=== Section Start ===

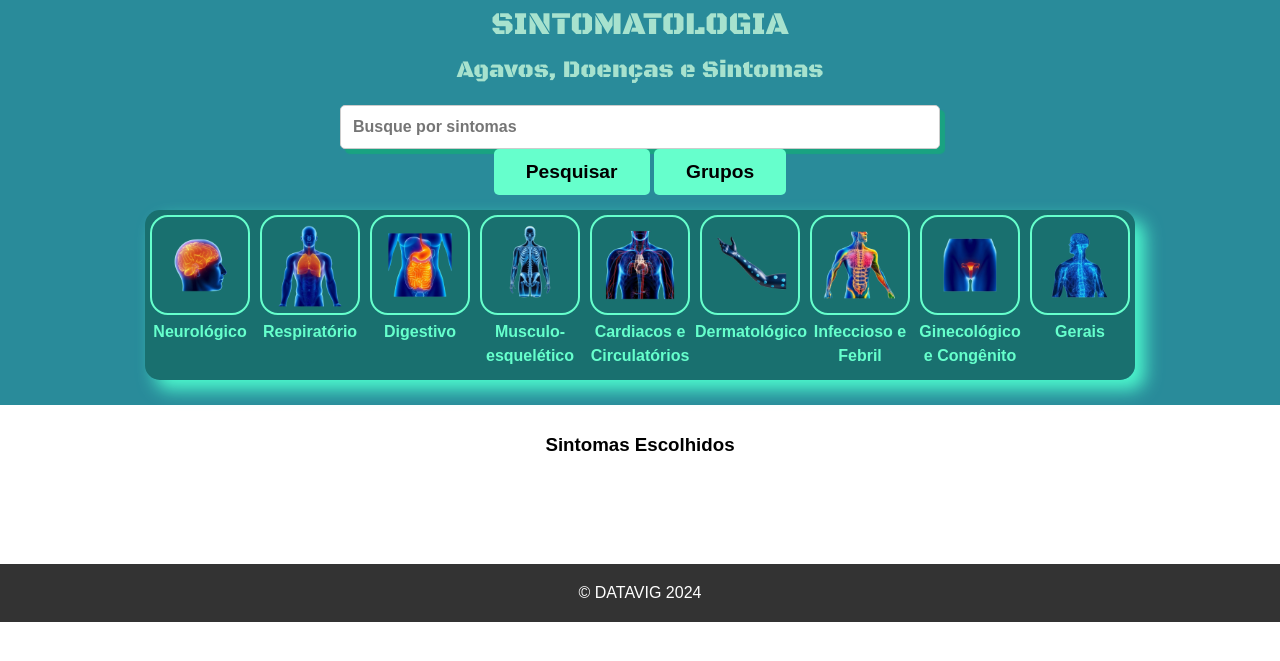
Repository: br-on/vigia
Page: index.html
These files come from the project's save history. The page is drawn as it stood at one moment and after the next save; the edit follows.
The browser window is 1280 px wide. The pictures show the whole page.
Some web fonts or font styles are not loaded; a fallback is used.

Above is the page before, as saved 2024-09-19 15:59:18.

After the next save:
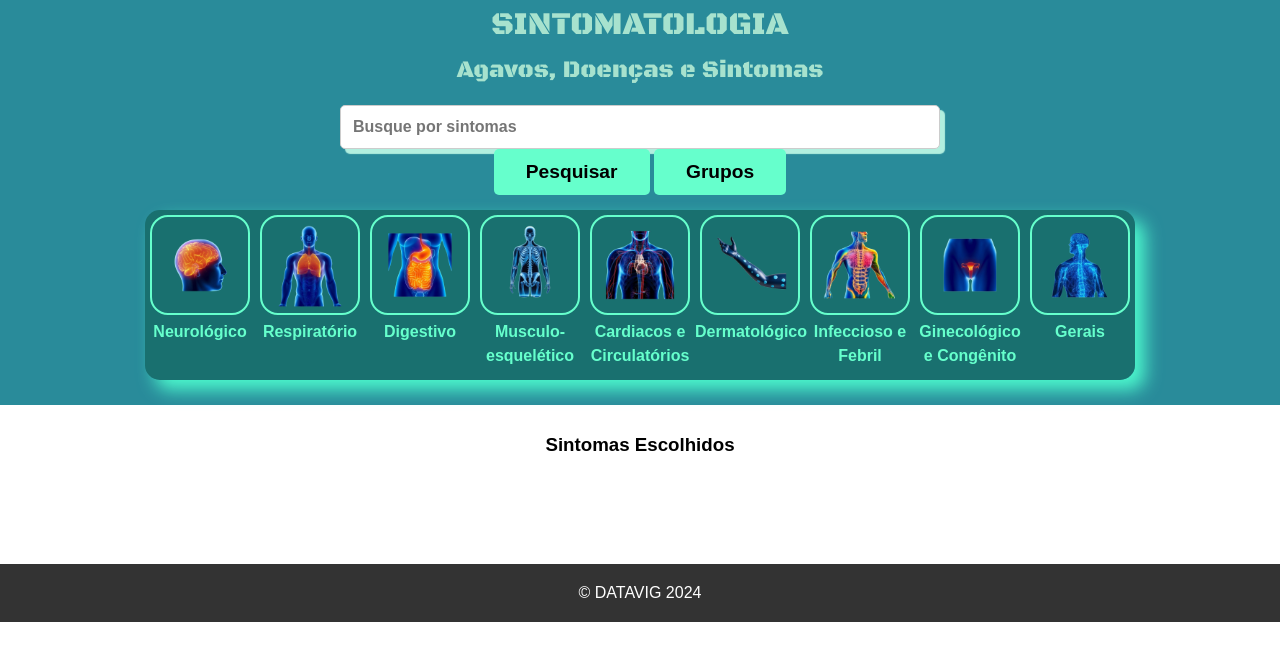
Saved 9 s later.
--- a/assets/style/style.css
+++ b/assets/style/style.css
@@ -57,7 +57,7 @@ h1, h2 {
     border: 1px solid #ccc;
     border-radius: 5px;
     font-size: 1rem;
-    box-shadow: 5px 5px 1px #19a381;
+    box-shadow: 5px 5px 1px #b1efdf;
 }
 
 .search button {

=== Section End ===

--- Goal of the exercise ---
The required output is every line of the entries, starting at the one that contains "font-size: 1rem;" and ending at the last, copied exactly.

--- Written response ---
     font-size: 1rem;
-    box-shadow: 5px 5px 1px #19a381;
+    box-shadow: 5px 5px 1px #b1efdf;
 }
 
 .search button {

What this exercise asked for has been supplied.